In Davis, a police officer signed an affidavit in which he stated that he received the information contained in the affidavit directly from the informants in the case. However, the officer's testimony at a hearing on this matter revealed that the officer had received this information from his subordinates who had interviewed the informants. The Ninth Circuit held that the police officer's failure to properly identify his source of information in the affidavit was intentional.
In the case at bar, McCurley stated that he had received the information contained in the affidavit directly from Miller. McCurley did not indicate in the affidavit that Miller gave this information to Entrekin who then relayed it to him. Thus, McCurley's failure to properly identify his source of information was at least reckless, if not intentional.

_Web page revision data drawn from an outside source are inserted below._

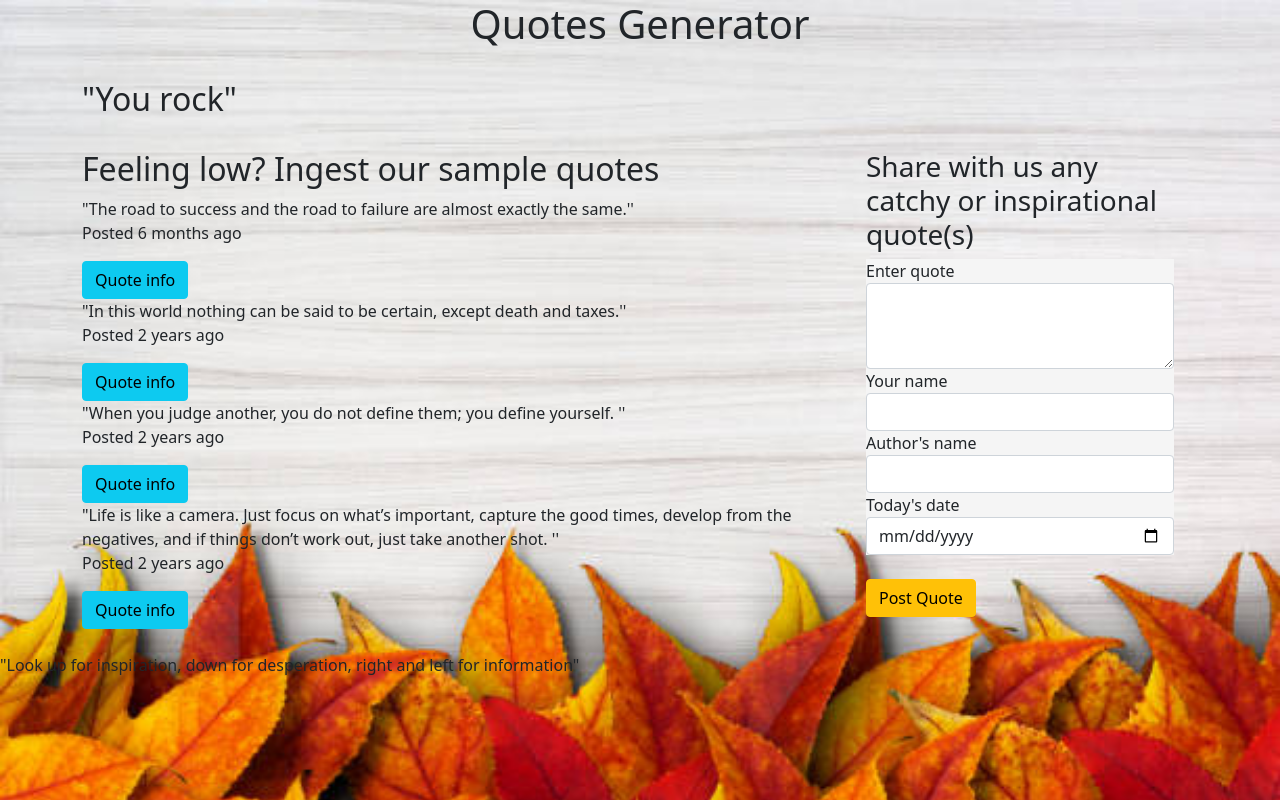
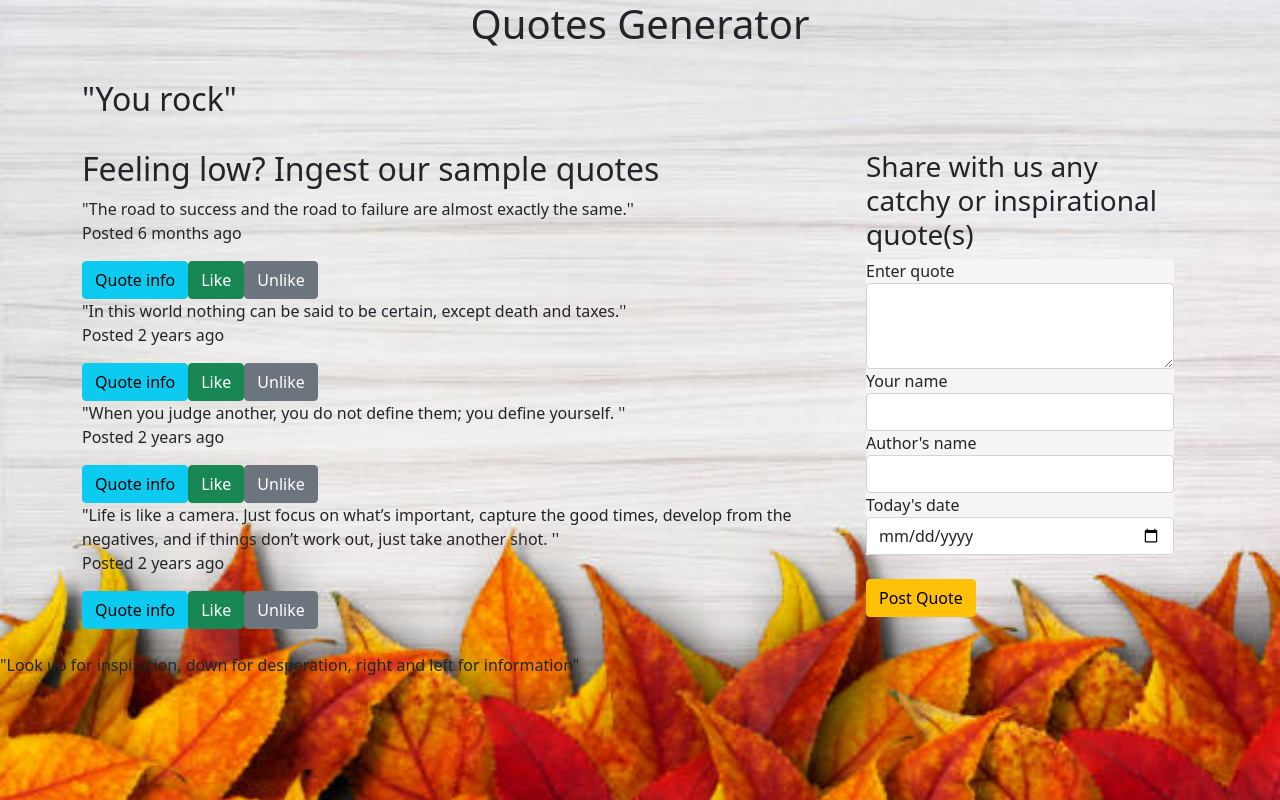
Before and after one commit to IsaacMurage-dev/QuotesApp, an Angular app: page / in a window 1280 px wide. Built offline with nearby package versions, Linux system fonts and the light colour scheme.

Commit message:
modify votes

```diff
--- a/src/app/quote/quote.component.html
+++ b/src/app/quote/quote.component.html
@@ -12,6 +12,8 @@
             <div *ngFor='let quote of quotes; let i = index'>
                 <p> "{{quote.define}}'' <br>Posted {{quote.postDate|dateAgo}}</p>
                 <button (click)='slideUpDetails(i)' class="btn btn-info">Quote info</button>
+                <button type="button" class="btn btn-success"(click)="quote.upvote=quote.upvote+1">Like{{quote.upvote}}</button>
+              <button type="button" class="btn btn-secondary"(click)="quote.downvote=quote.downvote+1">Unlike{{quote.downvote}}</button>
                 <!-- <button class="btn btn-success" (click)='deleteQuote(true)(i)'>Delete</button> -->
                 <br>
                 <app-quote-detail *ngIf='quote.showDescription' [quote]='quote'></app-quote-detail>
```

Therefore, we must delete the false information contained in the affidavit to determine whether the rest of the information contained in the affidavit was sufficient to support a finding of probable cause. The information which must be excised is that the informant told McCurley that she obtained the marijuana from a Ronnie Miller in Room 36 of the Travelers Motor Inn. See W. LaFave, 2 Search and Seizure § 4.4(c), p. 10-11 (2nd ed. 1987) (1989 Supp.).
"A search warrant can only be issued on probable cause, supported by an *345 affidavit naming or describing the person and particularly describing the property and the place to be searched." Ala.Code, § 15-5-3 (1975). After the misstatement is excised from the affidavit, it is clear that the remaining portion of the affidavit does not support a determination of probable cause. "Suppression is required only when it appears that `with the affidavit's false material set to one side, the affidavit's remaining content is insufficient to establish probable cause.'" Gray v. State, 507 So. 2d 1026, 1028 (Ala.Crim.App.), cert. denied, (Ala.1987), quoting Franks v. Delaware, 438 U.S. 154, 156, 98 S. Ct. 2674, 2676, 57 L. Ed. 2d 667 (1978). Thus, the search warrant in this case is invalid and the appellant's motion to suppress should have been granted. See Pianzio v. State, 423 So. 2d 258 (Ala.Crim.App.1981), cert. denied, (Ala.1982).
"[T]he fact that probable cause existed and could have been readily shown by a truthful affidavit stating that the affiant's information came from a fellow officer does not change the result, since it is the truth of the affiant's statement, not the truth of the confidential informant's statement, that is material to the magistrate's decision to issue the search warrant." Marrow, 459 So. 2d at 322, citing Davis.
For the reasons shown above, this cause is hereby reversed and remanded.
REVERSED AND REMANDED.
All the Judges concur.